* [TASK DESCRIPTION] For this task, copy all of the data below exactly and skip the pictures.

* [RECORD SET]
═══
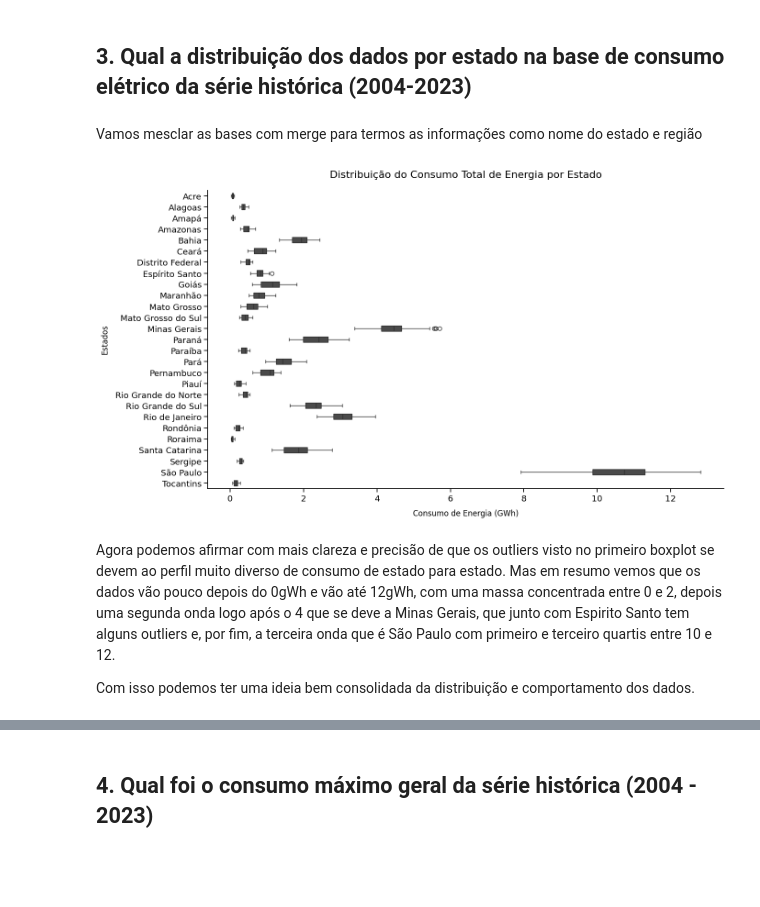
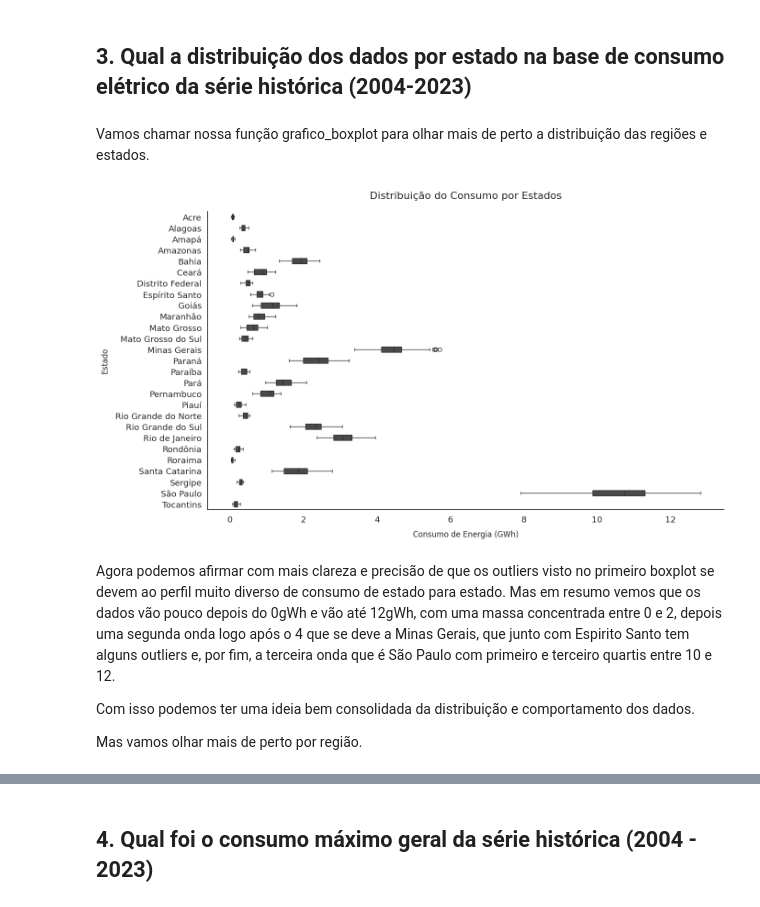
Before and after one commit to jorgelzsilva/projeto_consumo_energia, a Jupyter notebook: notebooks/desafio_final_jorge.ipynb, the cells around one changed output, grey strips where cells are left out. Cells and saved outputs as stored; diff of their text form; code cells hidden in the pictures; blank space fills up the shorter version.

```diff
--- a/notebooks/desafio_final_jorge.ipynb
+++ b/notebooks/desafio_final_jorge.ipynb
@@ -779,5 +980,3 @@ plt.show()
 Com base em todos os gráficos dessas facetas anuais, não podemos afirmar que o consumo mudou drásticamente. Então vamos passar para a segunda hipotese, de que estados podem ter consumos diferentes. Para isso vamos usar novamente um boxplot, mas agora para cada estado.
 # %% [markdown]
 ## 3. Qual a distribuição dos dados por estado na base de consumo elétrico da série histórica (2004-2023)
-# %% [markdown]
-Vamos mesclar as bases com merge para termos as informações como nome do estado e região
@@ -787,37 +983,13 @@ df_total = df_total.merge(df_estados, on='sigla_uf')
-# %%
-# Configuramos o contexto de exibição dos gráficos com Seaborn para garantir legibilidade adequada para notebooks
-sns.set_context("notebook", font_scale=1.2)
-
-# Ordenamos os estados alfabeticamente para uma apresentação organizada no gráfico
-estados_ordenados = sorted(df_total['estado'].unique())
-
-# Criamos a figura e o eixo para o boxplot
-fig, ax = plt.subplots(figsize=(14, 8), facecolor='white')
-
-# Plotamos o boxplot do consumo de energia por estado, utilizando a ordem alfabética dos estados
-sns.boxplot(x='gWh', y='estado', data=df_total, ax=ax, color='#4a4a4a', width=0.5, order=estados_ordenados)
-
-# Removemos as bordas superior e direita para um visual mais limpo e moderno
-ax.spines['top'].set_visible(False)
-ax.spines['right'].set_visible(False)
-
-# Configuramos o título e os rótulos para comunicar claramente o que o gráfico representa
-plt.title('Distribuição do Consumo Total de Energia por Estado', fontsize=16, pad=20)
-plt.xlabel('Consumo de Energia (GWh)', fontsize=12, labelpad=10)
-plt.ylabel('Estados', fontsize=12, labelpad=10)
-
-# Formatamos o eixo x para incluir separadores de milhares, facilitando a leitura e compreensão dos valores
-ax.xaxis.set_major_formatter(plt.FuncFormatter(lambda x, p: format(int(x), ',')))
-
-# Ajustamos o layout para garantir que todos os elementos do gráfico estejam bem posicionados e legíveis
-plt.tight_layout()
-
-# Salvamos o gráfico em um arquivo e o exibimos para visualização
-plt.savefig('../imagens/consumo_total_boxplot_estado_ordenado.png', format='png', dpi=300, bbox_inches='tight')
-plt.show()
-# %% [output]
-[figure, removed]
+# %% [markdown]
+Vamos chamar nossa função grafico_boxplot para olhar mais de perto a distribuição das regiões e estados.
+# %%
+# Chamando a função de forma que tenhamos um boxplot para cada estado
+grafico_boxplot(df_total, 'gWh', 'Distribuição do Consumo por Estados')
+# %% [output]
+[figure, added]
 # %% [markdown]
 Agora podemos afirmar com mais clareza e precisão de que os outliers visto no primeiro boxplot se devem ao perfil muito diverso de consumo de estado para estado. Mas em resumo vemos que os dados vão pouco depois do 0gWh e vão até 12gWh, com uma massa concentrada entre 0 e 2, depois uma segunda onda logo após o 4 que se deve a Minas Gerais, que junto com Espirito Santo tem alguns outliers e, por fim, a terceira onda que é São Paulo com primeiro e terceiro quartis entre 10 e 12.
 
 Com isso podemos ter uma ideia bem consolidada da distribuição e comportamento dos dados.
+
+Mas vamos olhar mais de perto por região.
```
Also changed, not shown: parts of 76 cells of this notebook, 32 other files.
═══
* [ANSWER SPACE]
Before and after one commit to jorgelzsilva/projeto_consumo_energia, a Jupyter notebook: notebooks/desafio_final_jorge.ipynb, the cells around one changed output, grey strips where cells are left out. Cells and saved outputs as stored; diff of their text form; code cells hidden in the pictures; blank space fills up the shorter version.

```diff
--- a/notebooks/desafio_final_jorge.ipynb
+++ b/notebooks/desafio_final_jorge.ipynb
@@ -779,5 +980,3 @@ plt.show()
 Com base em todos os gráficos dessas facetas anuais, não podemos afirmar que o consumo mudou drásticamente. Então vamos passar para a segunda hipotese, de que estados podem ter consumos diferentes. Para isso vamos usar novamente um boxplot, mas agora para cada estado.
 # %% [markdown]
 ## 3. Qual a distribuição dos dados por estado na base de consumo elétrico da série histórica (2004-2023)
-# %% [markdown]
-Vamos mesclar as bases com merge para termos as informações como nome do estado e região
@@ -787,37 +983,13 @@ df_total = df_total.merge(df_estados, on='sigla_uf')
-# %%
-# Configuramos o contexto de exibição dos gráficos com Seaborn para garantir legibilidade adequada para notebooks
-sns.set_context("notebook", font_scale=1.2)
-
-# Ordenamos os estados alfabeticamente para uma apresentação organizada no gráfico
-estados_ordenados = sorted(df_total['estado'].unique())
-
-# Criamos a figura e o eixo para o boxplot
-fig, ax = plt.subplots(figsize=(14, 8), facecolor='white')
-
-# Plotamos o boxplot do consumo de energia por estado, utilizando a ordem alfabética dos estados
-sns.boxplot(x='gWh', y='estado', data=df_total, ax=ax, color='#4a4a4a', width=0.5, order=estados_ordenados)
-
-# Removemos as bordas superior e direita para um visual mais limpo e moderno
-ax.spines['top'].set_visible(False)
-ax.spines['right'].set_visible(False)
-
-# Configuramos o título e os rótulos para comunicar claramente o que o gráfico representa
-plt.title('Distribuição do Consumo Total de Energia por Estado', fontsize=16, pad=20)
-plt.xlabel('Consumo de Energia (GWh)', fontsize=12, labelpad=10)
-plt.ylabel('Estados', fontsize=12, labelpad=10)
-
-# Formatamos o eixo x para incluir separadores de milhares, facilitando a leitura e compreensão dos valores
-ax.xaxis.set_major_formatter(plt.FuncFormatter(lambda x, p: format(int(x), ',')))
-
-# Ajustamos o layout para garantir que todos os elementos do gráfico estejam bem posicionados e legíveis
-plt.tight_layout()
-
-# Salvamos o gráfico em um arquivo e o exibimos para visualização
-plt.savefig('../imagens/consumo_total_boxplot_estado_ordenado.png', format='png', dpi=300, bbox_inches='tight')
-plt.show()
-# %% [output]
-[figure, removed]
+# %% [markdown]
+Vamos chamar nossa função grafico_boxplot para olhar mais de perto a distribuição das regiões e estados.
+# %%
+# Chamando a função de forma que tenhamos um boxplot para cada estado
+grafico_boxplot(df_total, 'gWh', 'Distribuição do Consumo por Estados')
+# %% [output]
+[figure, added]
 # %% [markdown]
 Agora podemos afirmar com mais clareza e precisão de que os outliers visto no primeiro boxplot se devem ao perfil muito diverso de consumo de estado para estado. Mas em resumo vemos que os dados vão pouco depois do 0gWh e vão até 12gWh, com uma massa concentrada entre 0 e 2, depois uma segunda onda logo após o 4 que se deve a Minas Gerais, que junto com Espirito Santo tem alguns outliers e, por fim, a terceira onda que é São Paulo com primeiro e terceiro quartis entre 10 e 12.
 
 Com isso podemos ter uma ideia bem consolidada da distribuição e comportamento dos dados.
+
+Mas vamos olhar mais de perto por região.
```
Also changed, not shown: parts of 76 cells of this notebook, 32 other files.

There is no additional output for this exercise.